[Records from a data source]
####################

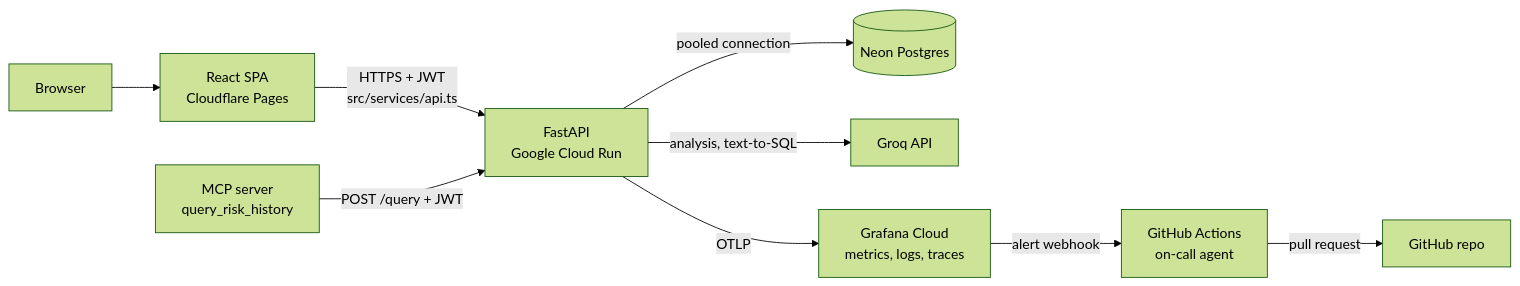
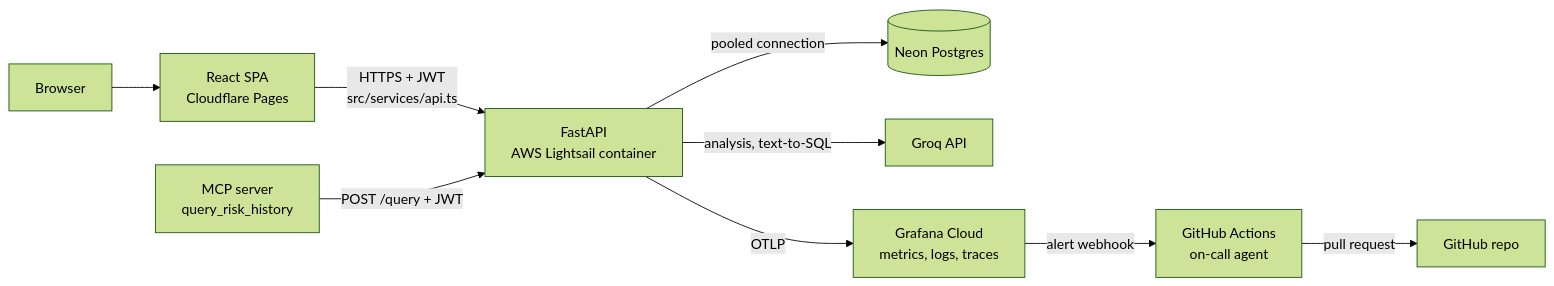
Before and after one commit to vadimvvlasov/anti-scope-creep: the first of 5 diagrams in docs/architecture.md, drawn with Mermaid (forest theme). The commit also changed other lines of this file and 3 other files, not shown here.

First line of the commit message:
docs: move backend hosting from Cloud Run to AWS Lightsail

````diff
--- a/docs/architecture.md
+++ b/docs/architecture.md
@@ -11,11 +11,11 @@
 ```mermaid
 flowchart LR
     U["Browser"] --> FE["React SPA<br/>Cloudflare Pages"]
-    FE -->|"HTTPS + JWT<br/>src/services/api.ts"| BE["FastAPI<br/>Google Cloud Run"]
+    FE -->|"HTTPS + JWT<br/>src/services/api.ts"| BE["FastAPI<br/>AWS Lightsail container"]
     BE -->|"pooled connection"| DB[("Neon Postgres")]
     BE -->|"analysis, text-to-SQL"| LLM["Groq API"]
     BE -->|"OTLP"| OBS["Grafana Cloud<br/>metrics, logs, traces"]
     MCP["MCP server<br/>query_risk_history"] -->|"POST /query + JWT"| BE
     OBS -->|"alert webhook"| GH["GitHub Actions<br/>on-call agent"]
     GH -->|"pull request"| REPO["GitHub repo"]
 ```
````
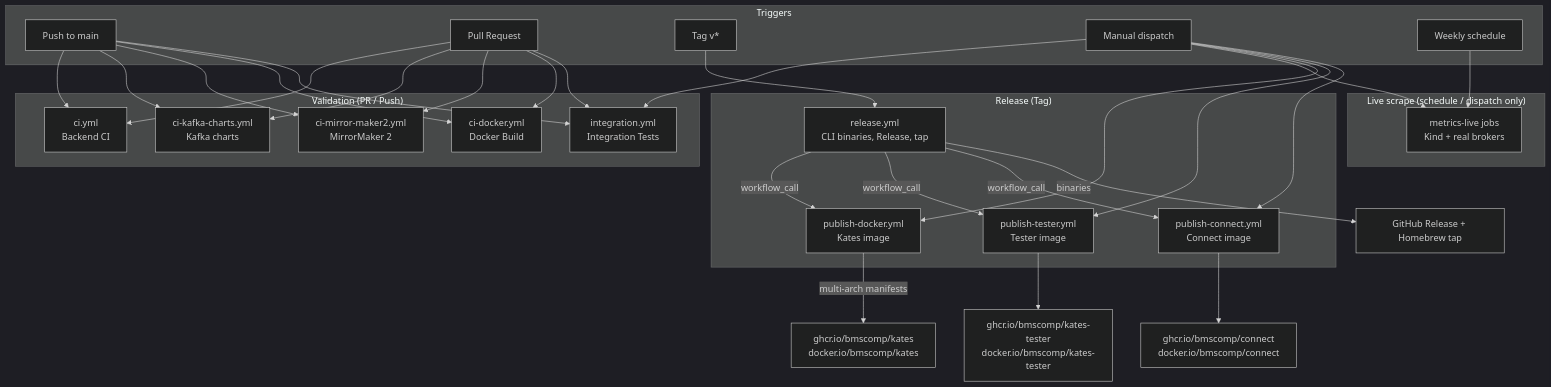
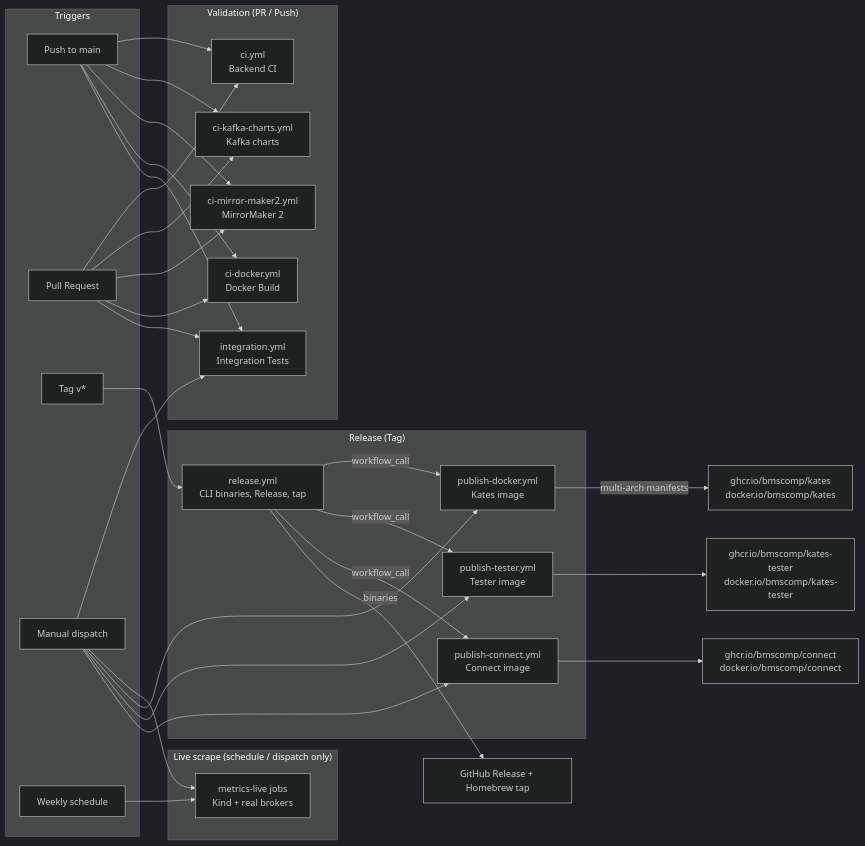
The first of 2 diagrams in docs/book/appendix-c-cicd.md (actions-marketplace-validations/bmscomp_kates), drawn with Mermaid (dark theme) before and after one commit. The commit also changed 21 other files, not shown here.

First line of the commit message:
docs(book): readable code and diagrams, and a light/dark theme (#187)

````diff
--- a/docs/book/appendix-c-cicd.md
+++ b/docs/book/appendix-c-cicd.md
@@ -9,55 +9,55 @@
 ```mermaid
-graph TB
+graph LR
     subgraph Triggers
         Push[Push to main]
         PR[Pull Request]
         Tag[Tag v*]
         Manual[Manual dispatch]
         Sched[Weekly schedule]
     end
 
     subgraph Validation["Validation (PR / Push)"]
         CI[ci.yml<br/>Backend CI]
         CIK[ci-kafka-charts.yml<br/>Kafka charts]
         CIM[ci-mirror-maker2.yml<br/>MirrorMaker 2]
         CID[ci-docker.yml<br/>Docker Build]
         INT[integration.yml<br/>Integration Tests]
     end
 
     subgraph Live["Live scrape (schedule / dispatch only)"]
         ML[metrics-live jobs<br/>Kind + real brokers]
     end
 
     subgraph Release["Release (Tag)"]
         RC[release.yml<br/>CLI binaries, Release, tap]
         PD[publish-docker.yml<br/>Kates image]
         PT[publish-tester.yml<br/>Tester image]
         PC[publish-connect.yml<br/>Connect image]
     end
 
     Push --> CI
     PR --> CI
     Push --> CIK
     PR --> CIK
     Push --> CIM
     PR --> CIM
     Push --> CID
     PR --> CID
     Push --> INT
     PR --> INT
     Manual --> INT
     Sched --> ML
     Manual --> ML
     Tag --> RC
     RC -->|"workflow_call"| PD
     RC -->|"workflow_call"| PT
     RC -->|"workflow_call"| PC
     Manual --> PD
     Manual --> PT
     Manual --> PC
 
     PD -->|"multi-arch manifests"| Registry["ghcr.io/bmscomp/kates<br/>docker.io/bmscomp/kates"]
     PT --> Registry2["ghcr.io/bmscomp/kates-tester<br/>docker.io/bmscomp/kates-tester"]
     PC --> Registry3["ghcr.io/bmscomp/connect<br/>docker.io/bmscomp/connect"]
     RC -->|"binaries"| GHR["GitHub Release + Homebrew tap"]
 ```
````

####################

Using the records above, filter out every line that lacks the string "schedule" and copy the rest.

**The completed task**
         Sched[Weekly schedule]
     subgraph Live["Live scrape (schedule / dispatch only)"]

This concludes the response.